Saturday, 4 December 2010

The Soil Association urges use of sewage fertiliser on land

THE country's leading organic organisation has called for human sewage to be used on farmland as a fertiliser.

It is a shame that The Soil Association does not look further into the experiences of the use of sewage sludge in the US.

Sewage sludge is the necessarily hazardous by-product of the treating of wastewater by the Water Companies and the big problem is what to do with it.

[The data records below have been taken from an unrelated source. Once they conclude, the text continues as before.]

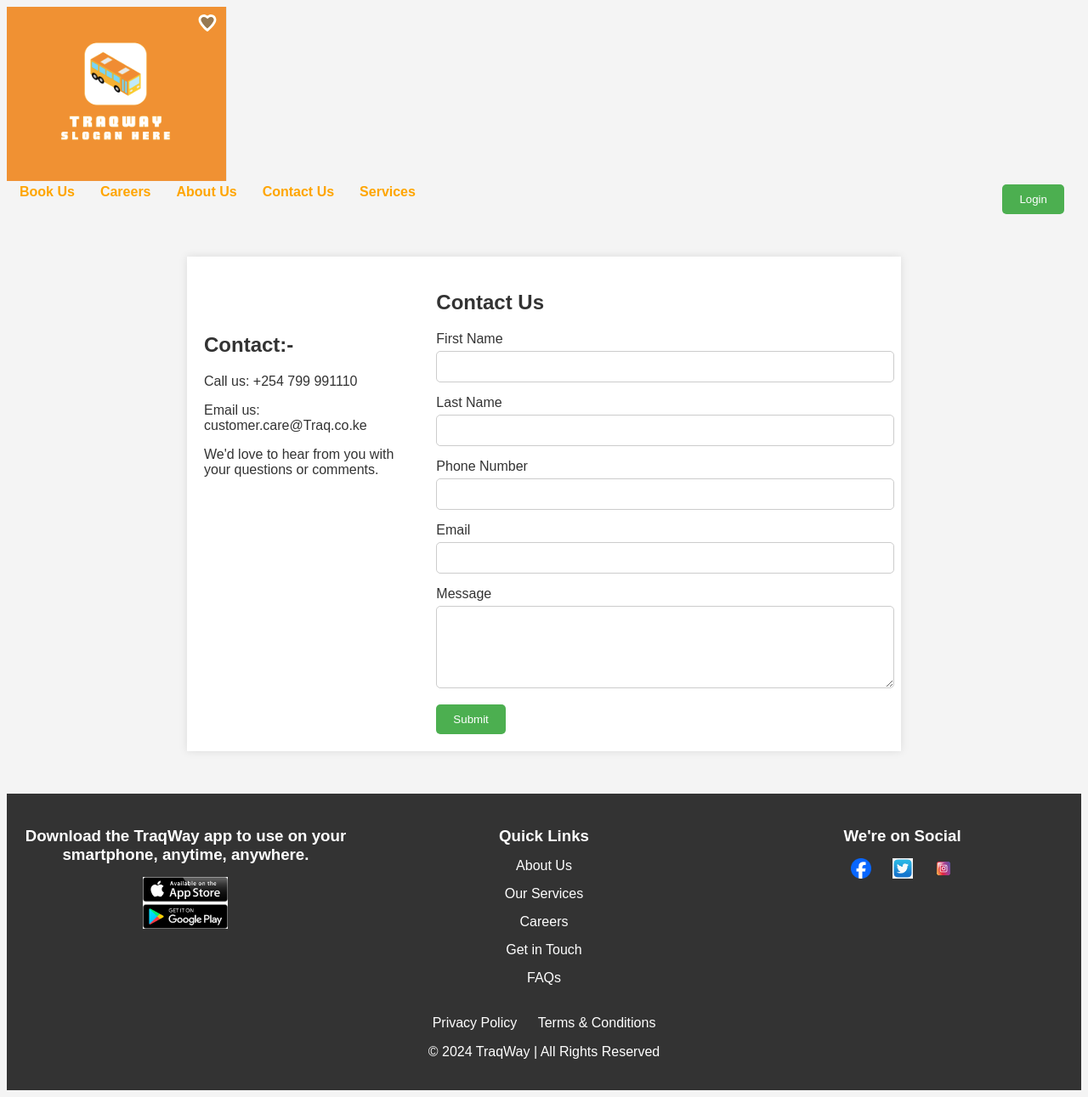
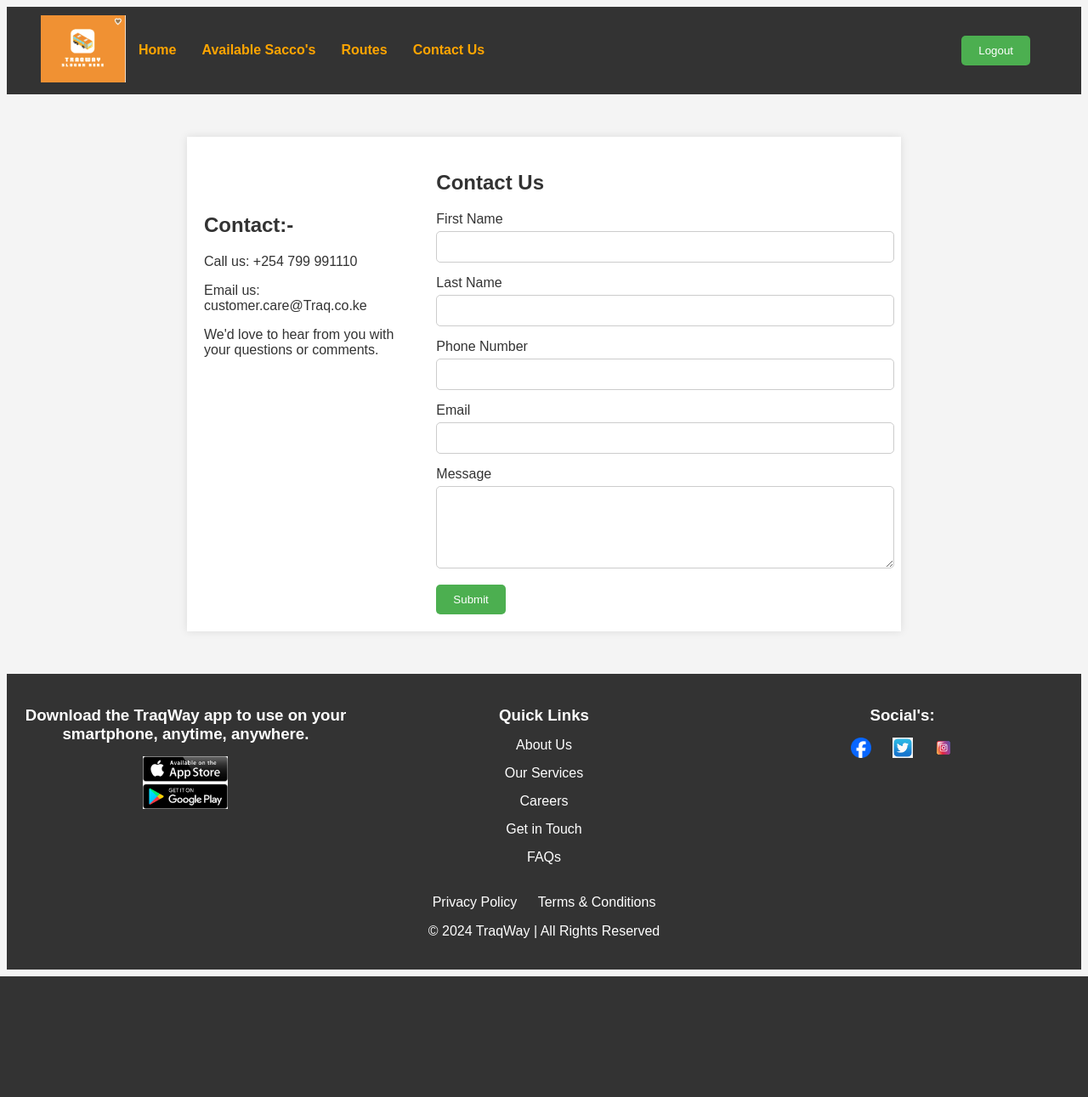
Before and after one commit to Ivy-Chelsea/TraqWay, a Flask app: page /contact in a window 1280 px wide. Shown: the whole page at 85% size. After the commit the page ends 1149 px from the top, so only its background shows below. Run offline with Flask 3, Linux system fonts and the light colour scheme.

Commit message:
last page

```diff
--- a/Traq/templates/last_page.html
+++ b/Traq/templates/last_page.html
@@ -19,11 +19,15 @@
             display: flex;
             }
         .header {
+            display:flex;
+            justify-content: space-between;
+            align-items: center;
             text-align: left;
-            margin-bottom: 20px;
+            padding: 10px 20px;
+            background-color: #333;
         }
-        header img {
-            max-width: 50px;
+        .header img {
+            max-width: 100px;
             margin-left: 20px;
             height: auto;
         }
@@ -31,7 +35,8 @@
             display: flex;
             flex: 1;
             justify-content: space-between;
-            align-items: right;
+            align-items: center;
+            margin-right: 20px;
         }
         .header nav {
             flex: 1;
@@ -39,8 +44,8 @@
         }
         .header nav ul {
             list-style: none;
-            padding: 0;
-            margin: 0;
+            padding: 0px;
+            margin: 0px;
             display: flex;
         }
         .header nav ul li {
@@ -154,19 +159,19 @@
 <body>
     <div class="header">
         <div class="logo">
-        <img src="{{url_for('static', filename='images/logo.png') }}" alt="bus Logo">
+         <img src="{{url_for('static', filename='images/logo.png') }}" alt="bus Logo">
         </div>
         <div class="nav-container">
         <nav>
             <ul>
-                <li><a href="book-us.html">Book Us</a></li>
-                <li><a href="careers.html">Careers</a></li>
-                <li><a href="about-us.html">About Us</a></li>
+                <li><a href="book-us.html">Home</a></li>
+                <li><a href="careers.html">Available Sacco's</a></li>
+                <li><a href="about-us.html">Routes</a></li>
                 <li><a href="contact-us.html">Contact Us</a></li>
-                <li><a href="services.html">Services</a></li>
+
             </ul>
         </nav>
-        <button class="login-btn" onclick="location.href='login.html'">Login</button>
+        <button class="login-btn" onclick="location.href='login.html'">Logout</button>
     </div>
     </div>
     <div class="container">
@@ -218,11 +223,11 @@
             <a href="#">FAQs</a>
         </div>
         <div class="column">
-            <h3>We're on Social</h3>
+            <h3>Social's:</h3>
             <div class="social-icons">
-                <a href="#"><img src="{{ url_for('static', filename='images/Facebook_Logo.png') }}" alt="Facebook"></a>
-                <a href="#"><img src="{{ url_for('static', filename='images/twitter.png') }}" alt="Twitter"></a>
-                <a href="#"><img src="{{ url_for('static', filename='images/instagram.png') }}" alt="Instagram"></a>
+                <a href="https://www.linkedin.com/in/veronicah-anzimbu-aa15a8232"><img src="{{ url_for('static', filename='images/Facebook_Logo.png') }}" alt="Facebook"></a>
+                <a href="https://twitter.com/veranzi_dev"><img src="{{ url_for('static', filename='images/twitter.png') }}" alt="Twitter"></a>
+                <a href="https://www.instagram.com/verahnzika?igsh=czFxODVkcWphNWth"><img src="{{ url_for('static', filename='images/instagram.png') }}" alt="Instagram"></a>
 
             </div>
         </div>
```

Wastewater brings to sewage treatment plants all the wastes sent into the sewers from drains and toilets: industrial wastes, hospital wastes, commercial wastes, “human waste”, stormwater runoff, and every other kind of hazardous, toxic, and biological waste material produced in a municipality and carried away from its source via the sewer. Whatever toxins, hazardous materials, and other pollutants happen to be removed from the wastewater in the process of wastewater treatment, and that are concentrated in the sludge, will remain in the sludge. Nothing in the treatment of sewage “treats” e.g., detoxifies sludge. This is as true of the toxins - organic and inorganic - as it is of the pathogenic viruses and bacteria.

The word “Biosolids” is now being used a 'nice' word for sewage sludge by the water industry. It is a made up euphemism for sewage sludge that has no scientific basis. However, it has been adopted by the waste industry and the waste generators, and it can be found in place of the actual word, sludge, throughout their marketing materials and literature.

The Environmental Protection Agency has promoted the “land application” of sewage sludge in the US since 1993 as the preferred method for municipal sludge disposal. Millions of tons of hazardous sewage sludge have subsequently been spread on farmland, school yards, and parks in the United States, and many people living near sludged agricultural sites and many farm animals fed on sludged silage and hay have been made very sick.

In February 2008, the McElmurrays, diary farmers from Georgia, received an order and judgment issued by Federal Judge Anthony Alaimo of the 11th Circuit Court. The order addresses and confirms that there have been decades of deceit by the EPA and finds against the USDA and the EPA. It acknowledges that the sludge applications on the McElmurrays’ farm were responsible for killing hundreds of diary cattle and contaminating the milk supplies in several states. In the ruling, Judge Alaimo said, “Senior EPA officials took extraordinary steps to quash scientific dissent and any questioning of EPA’s biosolids program.” (United States District Court Southern District of Georgia, McElmurray v. U.S. Department of Agriculture, Case 1:05-cv-00159-AAAWLB Document 67, Filed 02/25/2008.)

In addition to toxic metals, pathogenic viruses and bacteria, hazardous materials in sludge include: endocrine disruptors like brominated flame retardants (PBDEs, which are a lot like PCBs), phthalates like DEHP (a reproductive and developmental toxin), persistent and toxic ingredients in personal care products (e.g., triclosan and galaxolide)hormones and pharmaceuticals.

A 2009 EPA study “Targeted National Sewage Sludge Survey” concluded that all sewage sludge contains toxic and hazardous materials, including large numbers of endocrine disruptors. For a list of peer-reviewed, technical papers documenting hazardous materials in sewage sludge, see

The sole job of wastewater treatment is to reduce pollution in the effluent (the treated wastewater that leaves the plant): there is no treatment or “detoxification” of any hazardous or toxic material in the sludge.
It is claimed that some industrial wastewater discharges are “pretreated” before they go down the drain. Does “pretreatment” mean that none of the “pretreated” hazardous or toxic wastes go down the drain? - NO. “Pretreatment” means only that the concentrations of the limited number of hazardous materials covered by this program may have been lowered in the wastewater. The QUANTITY and TOXICITY of hazardous materials will remain unchanged. As anyone who has worked in the field of environmental protection for decades knows, the amount—not the concentrations—of hazardous or toxic material is the accurate measure of pollution in the environment.